Having a child with Down Syndrome has its challenges at times. I doubt that I’d be sticking my neck out too much by suggesting that all of us parents have wished the Down Syndrome away at one time or another.
Then I imagine that I really and truly could do that. What if? What if a genie magically appeared to me one day – would that be one of my wishes? Or if I could flick a wand like Harry Potter and cast a spell – “Trisomy Expelliarmus!” – would I do it?
I imagine the next new day dawns. The sun streaming through the window. Feeling happy, unburdened, knowing that our life is back “on track”. Back to being the way we had always intended it to be. A new beginning.
I go through to greet the children. I open their bedroom door and I am confronted by a 7-year-old child that I have never met. A complete and total stranger. It feels like a violation – as if someone has broken into our home. Or like a sleepover had been arranged without my knowledge.
She is nonchalant by my presence – as 7-year-olds can be. She doesn’t shout “Daddy!” like I’d been gone a for a month. Doesn’t melt into my arms exuding love I’d not earned overnight. Doesn’t tell Alexa to play “The Greatest Showman” and perform a 7am musical in our bedroom while the rest of us laugh at the ridiculousness of the events unfolding before us.
Instead she slips by me and downstairs to put on the TV – as most 7-year-olds would do. The house feels different – more quiet for sure – but something is missing from the air.
I drop the kids off at school and the new Rosie wanders into her class, blending into the others, as most 7 year-olds would do. There’s an absence of high fives and no delighted faces as she walks by the other pupils unnoticed. Why would they? She is just like them, after all.
I feel the memories of the old Rosie begin to leave my mind one by one. The highs and lows of emotions. The triumphs as well as the challenges. It occurs to me that the magnitude of those triumphs are precisely because of the challenges – not in spite of them. I’m losing the things I’ve learned in the last 7 years. My value system is beginning to regress.
I want it to stop. I mean – it wasn’t my child that I meant to wish away! Nor aspects of myself! No no – of course not. Only the Down Syndrome – the “condition” – not the child. It occurs to me how foolish a notion that was. How stupid had I been? Because these are not separate entities where one can be kept, and the other vanished away. Down Syndrome was part of my old Rosie. It was present in literally every cell of her body. Part of the foundation of who she was – a genetic contribution to her personality, her physicality, her entire being.
Immediately I want her back. And my memories – all of them! The happy ones, the stressful ones and everything in-between. I see now that the challenges we overcome are what make us who we are.
It is true that our old Rosie was not “most 7-year-olds”. Our life was not “normal”. All of a sudden I realise that’s what I miss most of all.

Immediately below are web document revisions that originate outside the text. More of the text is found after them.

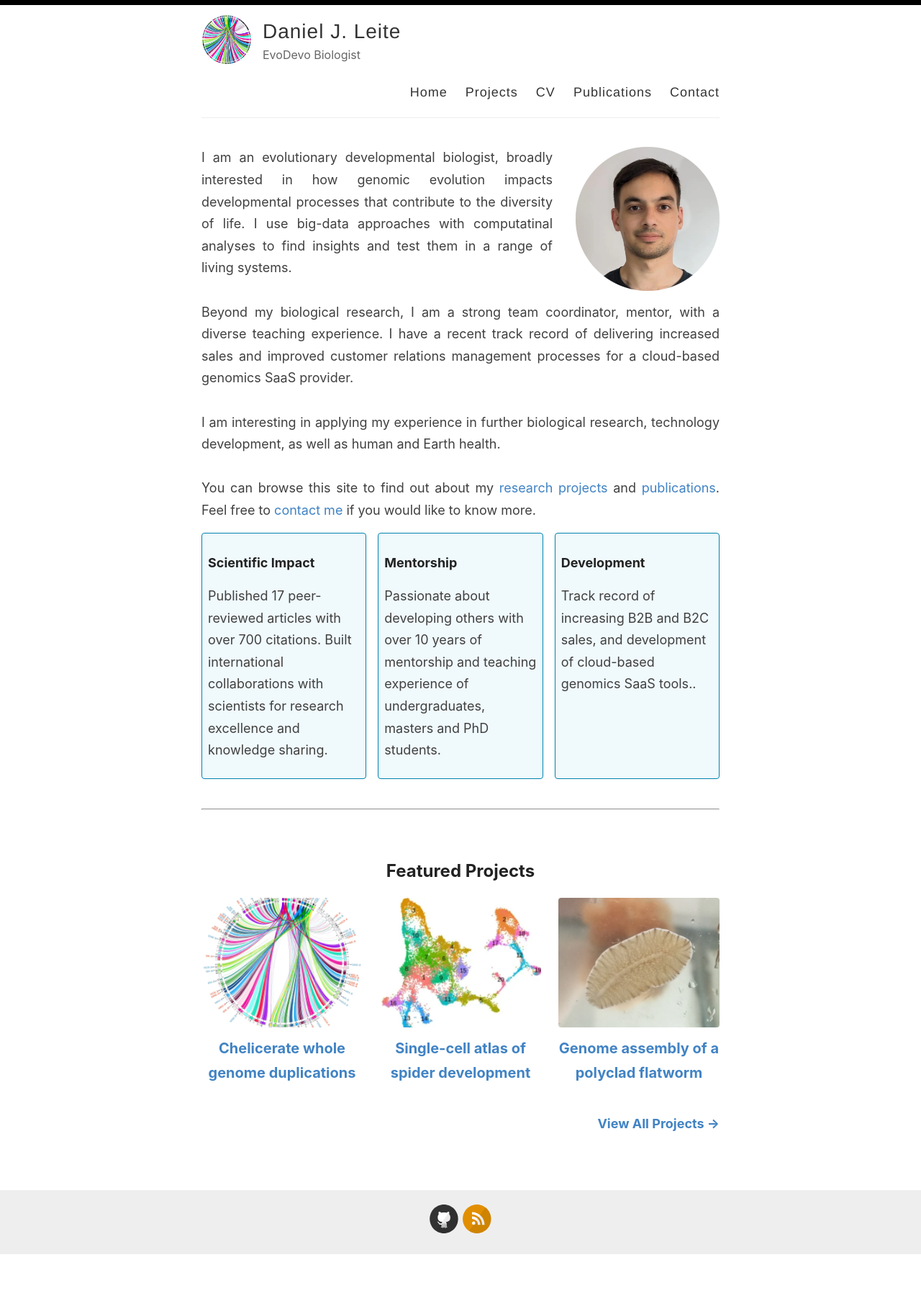
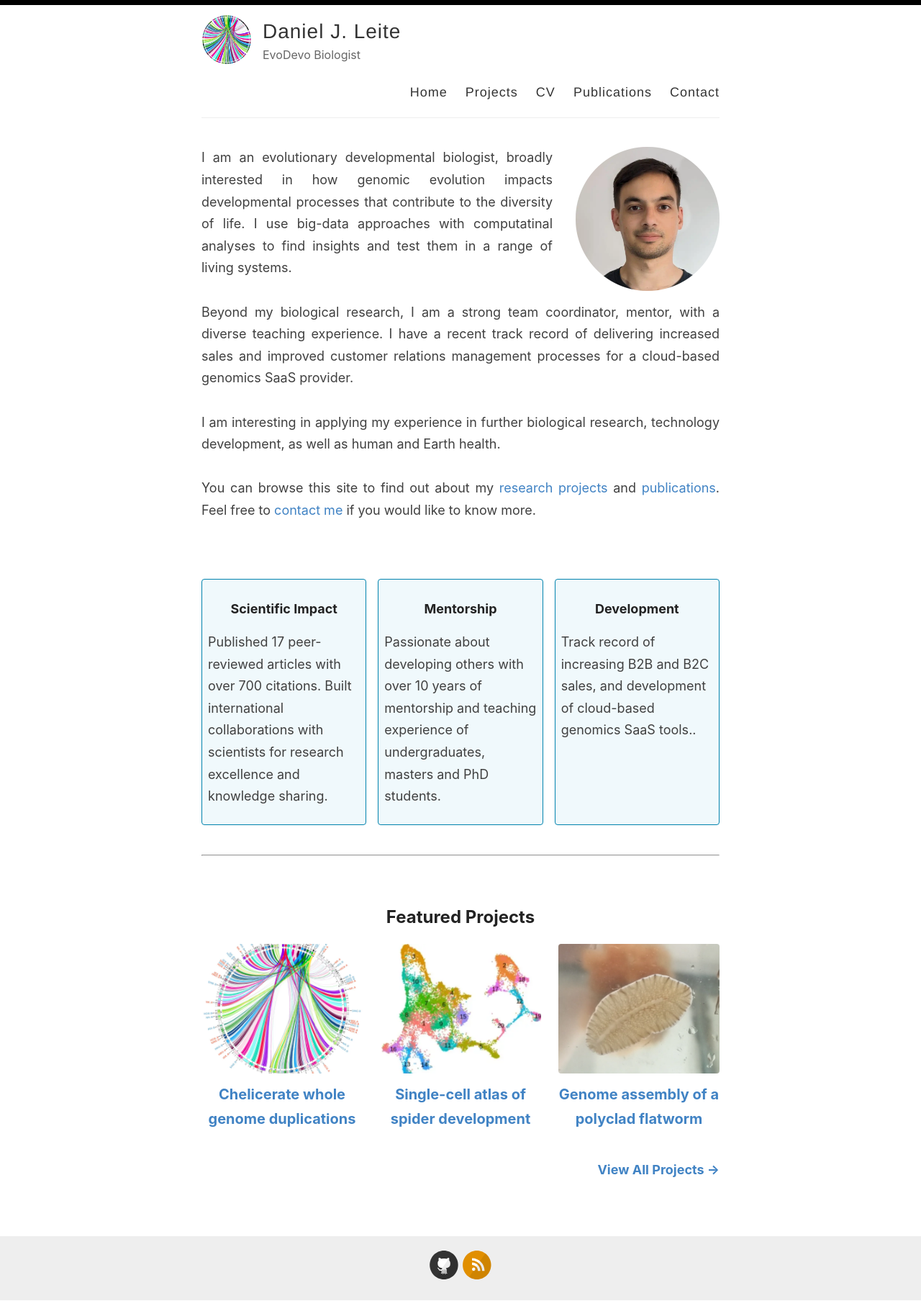
Before and after one commit to djleite/djleite.github.io, a Jekyll site: the page built from index.html, in a window 1280 px wide. Shown: the whole page at 72% size. Built offline with Jekyll 4.4.1, drawn with Linux system fonts in a browser that asks for light colours; the list of posts is cut into pages by our own code; before the commit the page ends 1743 px from its top, so only the background shows below that.

Commit message:
update achievement panels

```diff
--- a/index.html
+++ b/index.html
@@ -26,17 +26,17 @@ title: Home
     -->
     </p>
     <!-- 🔹 Info Panels Below Bio -->
-    <div style="display: flex; flex-wrap: wrap; justify-content: space-between; gap: 1rem; margin-top: 1rem;">
+    <div style="display: flex; flex-wrap: wrap; justify-content: space-between; gap: 1rem; margin-top: 5rem;">
       <div style="flex: 1 1 calc(33.333% - 1rem); text-align: center; border: 1px solid #0082ad; background-color: #f0f9fc; padding: 0.5rem; border-radius: 4px;">
-        <h4 style="margin-bottom: 0rem;">Scientific Impact</h3>
+        <h4 style="margin-bottom: 0rem; text-align: center;">Scientific Impact</h3>
         <p style="text-align: left;">Published 17 peer-reviewed articles with over 700 citations. Built international collaborations with scientists for research excellence and knowledge sharing.</p>
       </div>
       <div style="flex: 1 1 calc(33.333% - 1rem); text-align: center; border: 1px solid #0082ad; background-color: #f0f9fc; padding: 0.5rem; border-radius: 4px;">
-        <h4 style="margin-bottom: 0rem;">Mentorship</h3>
+        <h4 style="margin-bottom: 0rem; text-align: center;">Mentorship</h3>
         <p style="text-align: left;">Passionate about developing others with over 10 years of mentorship and teaching experience of undergraduates, masters and PhD students.</p>
       </div>
       <div style="flex: 1 1 calc(33.333% - 1rem); text-align: center; border: 1px solid #0082ad; background-color: #f0f9fc; padding: 0.5rem; border-radius: 4px;">
-        <h4 style="margin-bottom: 0rem;">Development</h3>
+        <h4 style="margin-bottom: 0rem; text-align: center;">Development</h3>
         <p style="text-align: left;">Track record of increasing B2B and B2C sales, and development of cloud-based genomics SaaS tools..</p>
       </div>
     </div>
```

When others hear us utter the phrase “Wouldn’t Change a Thing” for the first time they often appear puzzled, or adopt a facial expression that portrays some disbelief. It sounds so absolute. “Really? Not a thing?” they say (or think).
It’s worth noting what “Wouldn’t Change a Thing” doesn’t say. It doesn’t say that there exist no challenges. It doesn’t say we don’t have bad days. But the realists among us know that this goes hand-in-hand with the fact that some of the most enriching experiences we’ve ever had are also because of Down Syndrome. Life does not give you a menu where you can select only the supposed “good” bits, and the notion that those enriching high points can even exist without challenge is contradictory at best.
We should be careful what we wish for sometimes. When any of the children present me with a difficult trait – so much so that I find myself wishing that aspect of them away – I try to remember that sometimes it is best to leave that genie in the bottle.
When you really play this scenario out – one where you actually “Could” or “Would” “Change a Thing” – the very thought of the reality of it sends a shiver down my spine. It would take an army to prise away from me the actual daughter that I have. The one whose unique traits and perspective I have grown to love deeply.
That’s why, where Rosie is concerned, as would be true of most typical parents of most typical children, all of us realise deep down, when push comes to shove, given the chance, warts and all, we actually…. Wouldn’t Change a Thing.
Every October we celebrate Down Syndrome Awareness Month and in 2020 our campaign aims to tell the world #OurTruth. Check out the very first Wouldn’t Change a Thing single and music video over on our Facebook page – go on, we challenge you not to be singing it all week! Over the month we will have videos, blogs, interviews and imagery celebrating our members, who will tell us why they Wouldn’t Change A Thing about having that magical extra chromosome in their lives. Most importantly, we want you to be a part of it! Spread the word and tell us why you #WouldntChangeAThing. Our #WCAT October campaign Facebook profile frame is available here for you to join us and take part.
#OurTruth #downsyndromeawarenessmonth #WouldntChangeAThing